Inmates who are pregnant are not permitted to be chained, and regulations allow juvenile records to be secretly safeguarded until they are eventually purged at the age of 21.Between 2008 and 2019, Florida had a 66 percent drop in arrests and a 67 percent drop in incarceration, but the state lagged in other significant areas of growth. However, Florida has failed to construct a probationary system that assigns girls to female case managers, support community-based alternatives for jailed girls, or limit incarceration for girls who don’t pose a threat to public safety.
When those programmes are credibly accused of abuse and neglect, the Center urges Florida to reevaluate charges for girls in residential commitment who receive further charges. The Center is still urging the state to form a legislative task force to address the needs of girls involved in the juvenile justice system, working in tandem with other state agencies, the state’s courts, and mental health service providers. Updated policy suggestions from the Policy Center and the American Children’s Campaign for the state of Florida are based on five key tactics:

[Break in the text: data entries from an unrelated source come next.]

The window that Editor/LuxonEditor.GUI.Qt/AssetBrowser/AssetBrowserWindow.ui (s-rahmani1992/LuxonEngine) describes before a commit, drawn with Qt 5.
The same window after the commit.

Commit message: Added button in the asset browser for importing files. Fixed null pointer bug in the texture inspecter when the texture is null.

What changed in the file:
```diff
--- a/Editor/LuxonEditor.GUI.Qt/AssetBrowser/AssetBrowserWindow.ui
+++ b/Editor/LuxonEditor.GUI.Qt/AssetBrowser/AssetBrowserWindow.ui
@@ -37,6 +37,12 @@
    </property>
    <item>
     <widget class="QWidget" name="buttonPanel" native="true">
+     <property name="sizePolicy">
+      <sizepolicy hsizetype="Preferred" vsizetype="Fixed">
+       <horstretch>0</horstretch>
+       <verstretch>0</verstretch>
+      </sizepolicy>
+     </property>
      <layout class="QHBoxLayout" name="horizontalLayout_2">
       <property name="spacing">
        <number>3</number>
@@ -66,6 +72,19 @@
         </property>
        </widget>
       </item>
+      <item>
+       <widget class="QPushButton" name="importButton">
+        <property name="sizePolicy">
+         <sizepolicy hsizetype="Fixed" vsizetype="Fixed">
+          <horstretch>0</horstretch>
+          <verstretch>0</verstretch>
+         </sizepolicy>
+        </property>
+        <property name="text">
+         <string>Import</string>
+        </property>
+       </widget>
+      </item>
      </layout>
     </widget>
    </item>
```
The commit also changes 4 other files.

- Pass legislation to prevent girls and children from being involved in the juvenile court system;
- the “institutionalized traumatization” of girls; and improve the conditions of detention;
- maintain data monitoring and accountability;
- Fund specialised and crucial girl-centered programmes.
- Require stakeholder training and standards focused on girls.
- The Delores Barr Weaver Policy Center engages in four types of intervention
- girls involved in the juvenile justice system: research, advocacy, training, and model programmes.